Beyond those two themes, there are other interesting sojourns the reader takes. The manipulation of the global environment argument and its relationship to the energy sector is explored. The topic of how SUVs became the predominant reality but also a symbol of Americas oil-guzzling ways leads into the politics of tariffs combined with the politics of environmental emissions. The discovery and exploration of oil in the U.S., initially in Pennsylvania, is one of cut-throat competition, cartels, illegal manipulations, corporate banking complicity in limiting trade, with the then captain of industry Roosevelt revealed as a manipulative, uncaring, non-democratic corporate bully. The story of Venezuelan oil is also presented, it its many incarnations under various democratic attempts suppressed by U.S. supported dictatorships, and the role Venezuela played in strengthening the OPEC cartel.
The conclusions reached through these variously interacting stories present the idea of control of oil, rather than just access to it. Trying to protect itself by controlling the world’s existing oil capacity, even as it reaches peak production, and in denial and obstruction of new environmentally friendly options, the U.S. under Bush, and probably under whomever makes the next government in 2008, “seem to see such…endless, bitter conflict with the world’s Muslims…as inevitable and unavoidable” especially if the U.S. refuses to “deal substantively with one of the most potent sources of Muslim anger against the West: the deferred establishment of a Palestinian state,” unless that conflict is useful to reinforce the “an us-against-them mentality” in order to prolong the ‘war on terror’ and its control of oil assets in the Middle East.
Finally, the media is rejoined: the lack of discussion of what caused 9/11; the “wilful blindness” behind recognizing the “sense of humiliation derived from decades of foreign domination”; the lack of recognition of the hypocritical machinations of the Saudi-U.S. oil pact where “Washington’s support for the Saudi dictatorship [blocks] moderate reform efforts…driving the opposition into the confines of religious institutions that happen to be staunchly anti-Western.” Further, the “lack of democracy…so often lamented by commentators, is not the product of some mysterious, inexplicable Islamic sensibility, but rather, to at least some extent [along with the British, French, and Turks among others], the result of American actions in the region.”
It all comes down to her final phrase, in which the strongest military power in the world - willing to use nuclear weapons pre-emptively - has an insatiable appetite for a declining resource and is determined, one way or another, to control that resource.
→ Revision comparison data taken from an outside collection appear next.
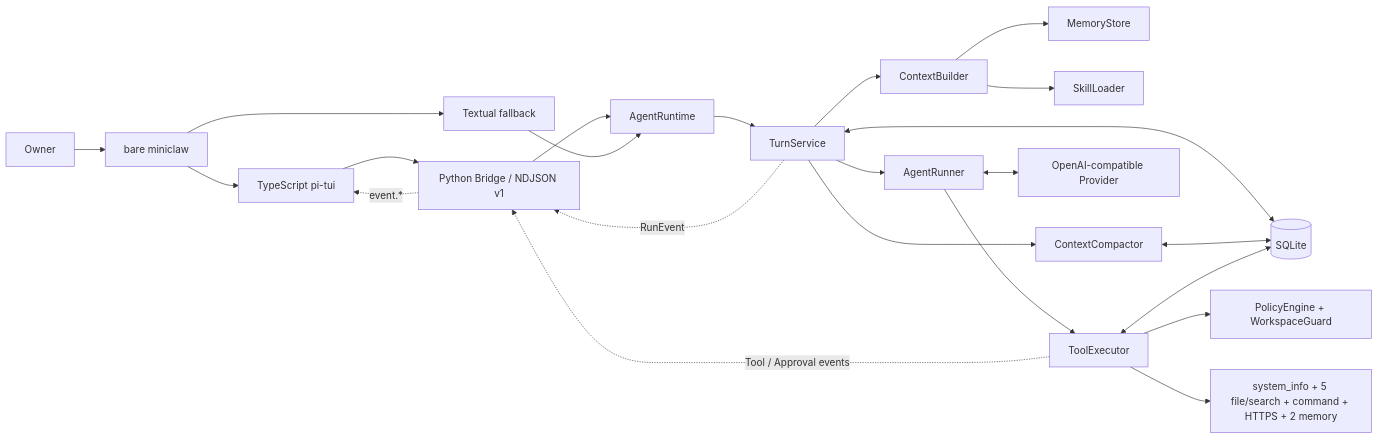
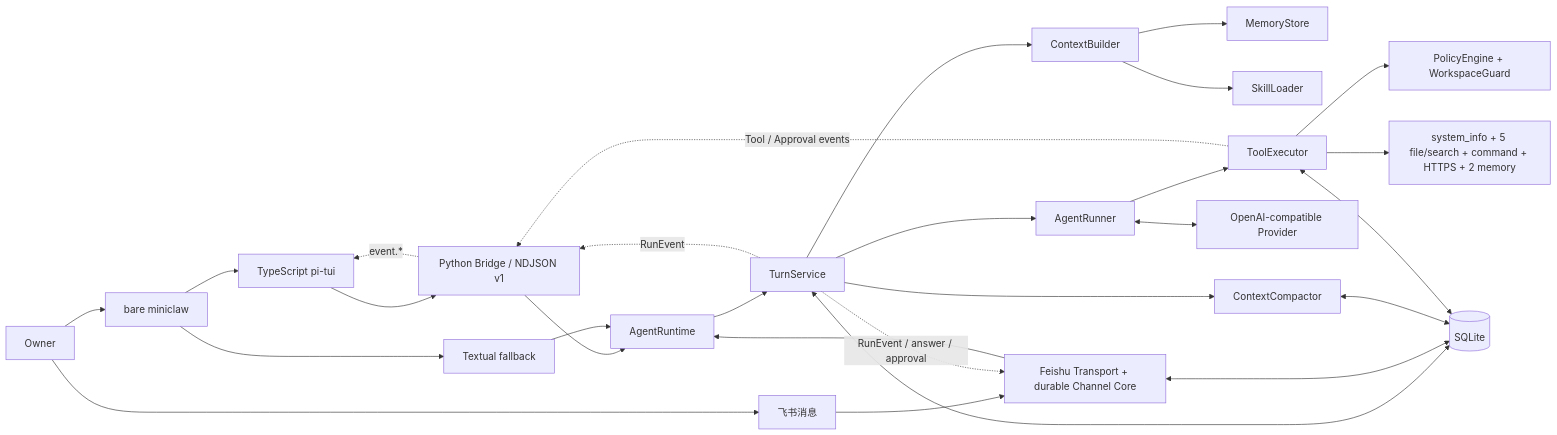
Before and after one commit to NEDONION/lobster0: the first of 10 diagrams in docs/architecture/20260807_系统架构.md, drawn with Mermaid. The commit also changed other lines of this file and 18 other files, not shown here.

Commit message:
docs: synchronize pi-tui and channel core status

````diff
--- a/docs/architecture/20260807_系统架构.md
+++ b/docs/architecture/20260807_系统架构.md
@@ -12,25 +13,30 @@
 ```mermaid
 flowchart LR
     USER["Owner"] --> CLI["bare miniclaw"]
+    USER --> FEISHU["飞书消息"]
     CLI --> APP["TypeScript pi-tui"]
     CLI --> FALLBACK["Textual fallback"]
     APP --> BRIDGE["Python Bridge / NDJSON v1"]
     BRIDGE --> RUNTIME["AgentRuntime"]
     FALLBACK --> RUNTIME
+    FEISHU --> CHANNEL["Feishu Transport + durable Channel Core"]
+    CHANNEL --> RUNTIME
     RUNTIME --> TURN["TurnService"]
     TURN --> CONTEXT["ContextBuilder"]
     CONTEXT --> MEMORY["MemoryStore"]
     CONTEXT --> SKILLS["SkillLoader"]
     TURN --> COMPACT["ContextCompactor"]
     TURN --> RUNNER["AgentRunner"]
     RUNNER <--> PROVIDER["OpenAI-compatible Provider"]
     RUNNER --> EXECUTOR["ToolExecutor"]
     EXECUTOR --> POLICY["PolicyEngine + WorkspaceGuard"]
     EXECUTOR --> TOOLS["system_info + 5 file/search + command + HTTPS + 2 memory"]
     TURN <--> DB[("SQLite")]
+    CHANNEL <--> DB
     COMPACT <--> DB
     EXECUTOR <--> DB
     TURN -. "RunEvent" .-> BRIDGE
     EXECUTOR -. "Tool / Approval events" .-> BRIDGE
     BRIDGE -. "event.*" .-> APP
+    TURN -. "RunEvent / answer / approval" .-> CHANNEL
 ```
````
With Iraq under American domination, if not full control; with the Palestinians sundered with who knows what future possibilities, now appearing fully at the mercy of and limited by the Israeli-American powers; with an American corporate foreign policy backed by both Republicans and Democrats; and with a supposedly nascent nuclear power in Iran and a another case of the media presenting the Washington line, in spite of the overwhelming similarities with the manipulations before the Iraqi invasion: the U.S. attitude to the rest of the world is written in oily crudity, might is right, winner take all, out of my way….
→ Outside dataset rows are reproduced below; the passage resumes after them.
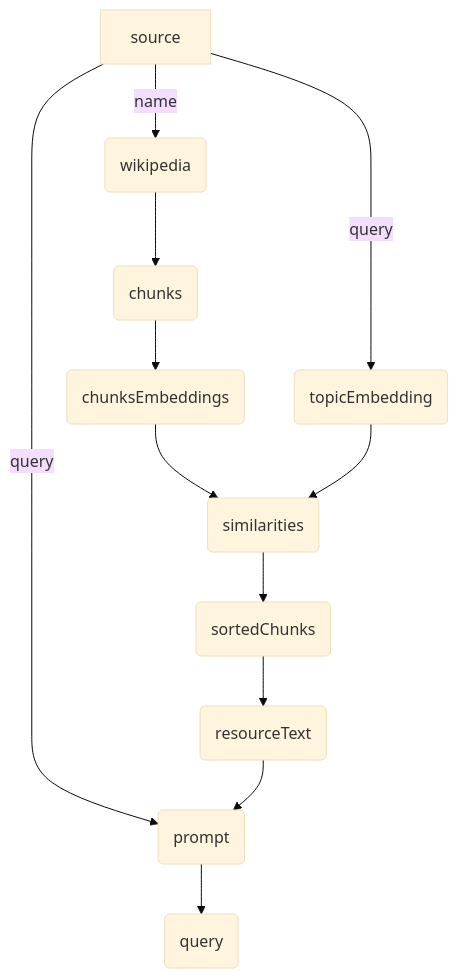
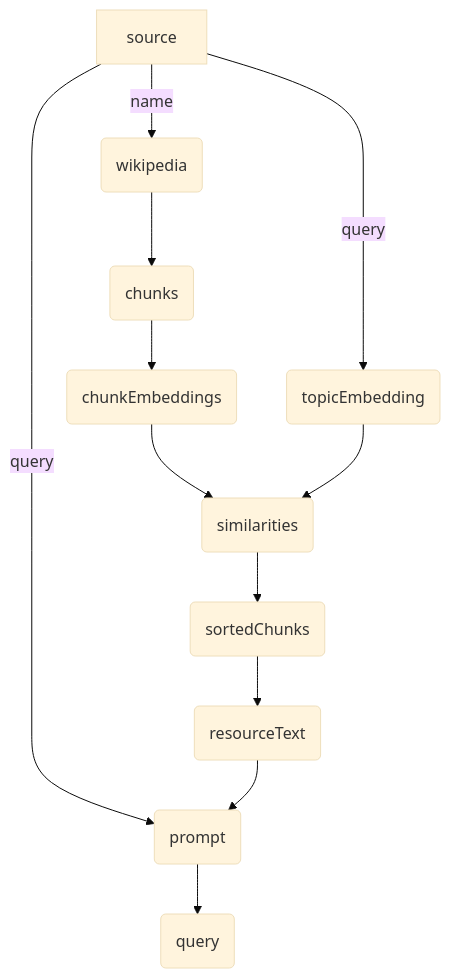
The first of 5 diagrams in README.md (receptron/graphai), drawn with Mermaid (base theme) before and after one commit.

Commit message:
another typo

````diff
--- a/README.md
+++ b/README.md
@@ -62,14 +62,14 @@
 ```mermaid
 flowchart TD
  source -- name --> wikipedia(wikipedia)
  source -- query --> topicEmbedding(topicEmbedding)
  wikipedia --> chunks(chunks)
- chunks --> chunksEmbeddings(chunksEmbeddings)
- chunksEmbeddings --> similarities(similarities)
+ chunks --> chunkEmbeddings(chunkEmbeddings)
+ chunkEmbeddings --> similarities(similarities)
  topicEmbedding --> similarities
  similarities --> sortedChunks(sortedChunks)
  sortedChunks --> resourceText(resourceText)
  source -- query --> prompt(prompt)
  resourceText --> prompt
  prompt --> query(query)
 ```
````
Linda McQuaig presents a well thought out compilation of what might appear to be a variety of unrelated activities to those following the mainstream media. But the media itself is part and parcel of the oil-war-business-politics-money-global warming scheme of things that is shaping our current global destiny. And as media itself, It’s the Crude, Dude alleviates much of that ignorance in an entertaining reader friendly fashion.
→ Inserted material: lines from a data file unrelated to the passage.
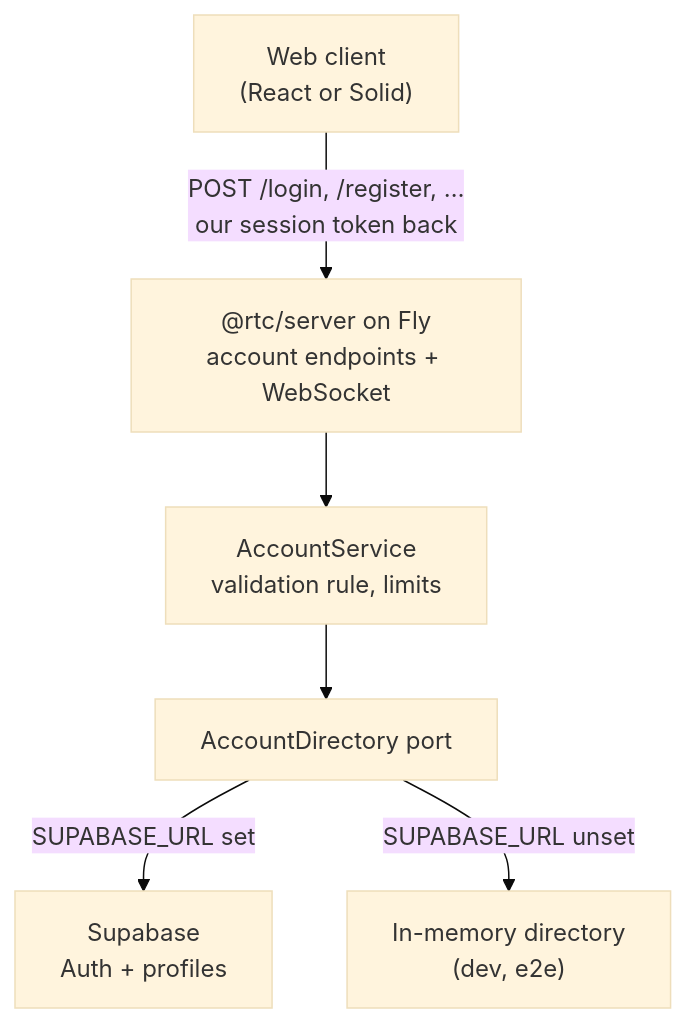
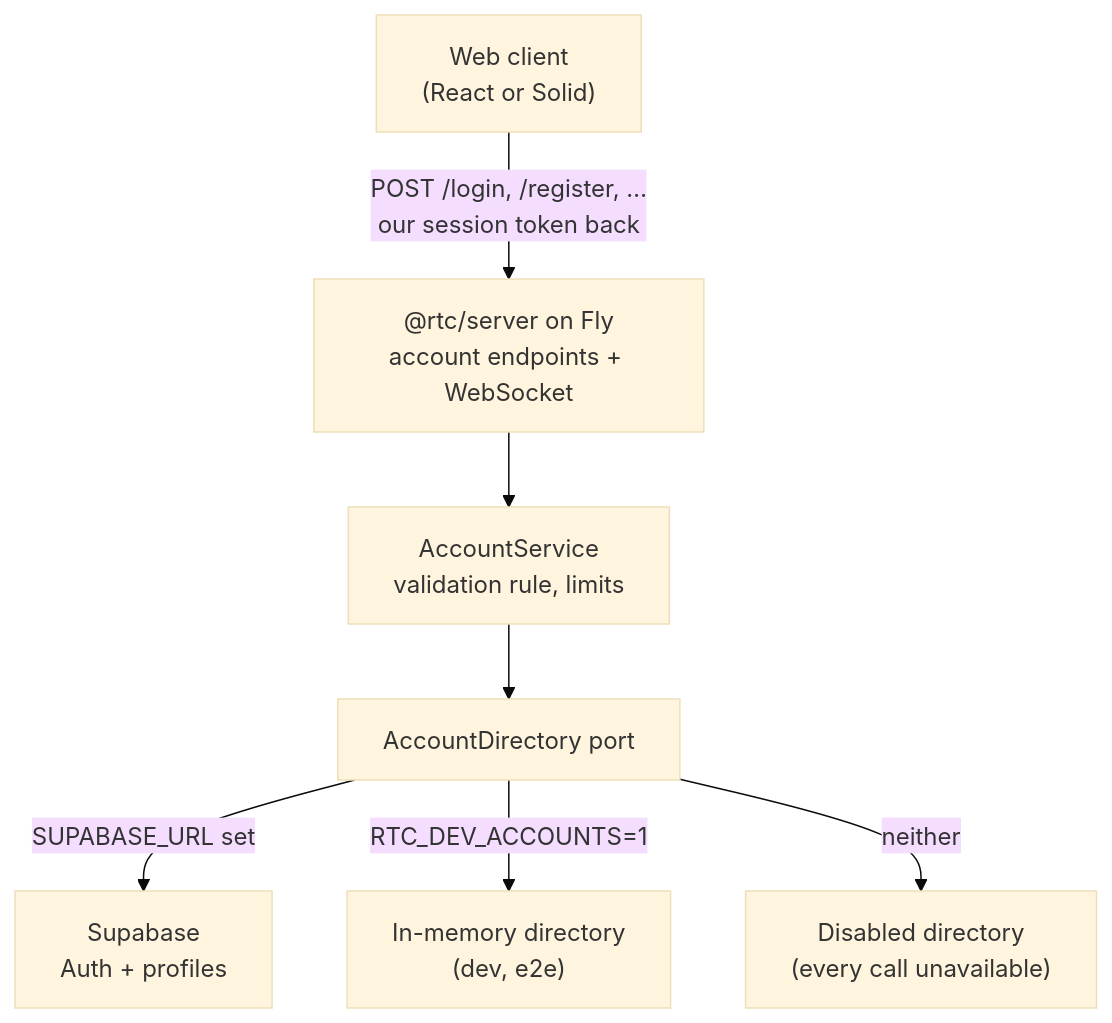
One commit to bettersoftware-io/ReactiveTraderCloudClone changed the diagram in docs/superpowers/specs/2026-10-04-b2-user-management-design.md. Above: the diagram before and after it, drawn with Mermaid (base theme). The commit also changed other lines of this file and 7 other files, not shown here.

````diff
--- a/docs/superpowers/specs/2026-10-04-b2-user-management-design.md
+++ b/docs/superpowers/specs/2026-10-04-b2-user-management-design.md
@@ -63,15 +91,17 @@
 ```mermaid
 flowchart TD
     browser["Web client<br/>(React or Solid)"]
     server["@rtc/server on Fly<br/>account endpoints + WebSocket"]
     policy["AccountService<br/>validation rule, limits"]
     directory["AccountDirectory port"]
     supabase["Supabase<br/>Auth + profiles"]
     memory["In-memory directory<br/>(dev, e2e)"]
+    disabled["Disabled directory<br/>(every call unavailable)"]
 
     browser -->|"POST /login, /register, …<br/>our session token back"| server
     server --> policy
     policy --> directory
     directory -->|"SUPABASE_URL set"| supabase
-    directory -->|"SUPABASE_URL unset"| memory
+    directory -->|"RTC_DEV_ACCOUNTS=1"| memory
+    directory -->|"neither"| disabled
 ```
````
This review was first published in the Palestine Chronicles 2007 06 25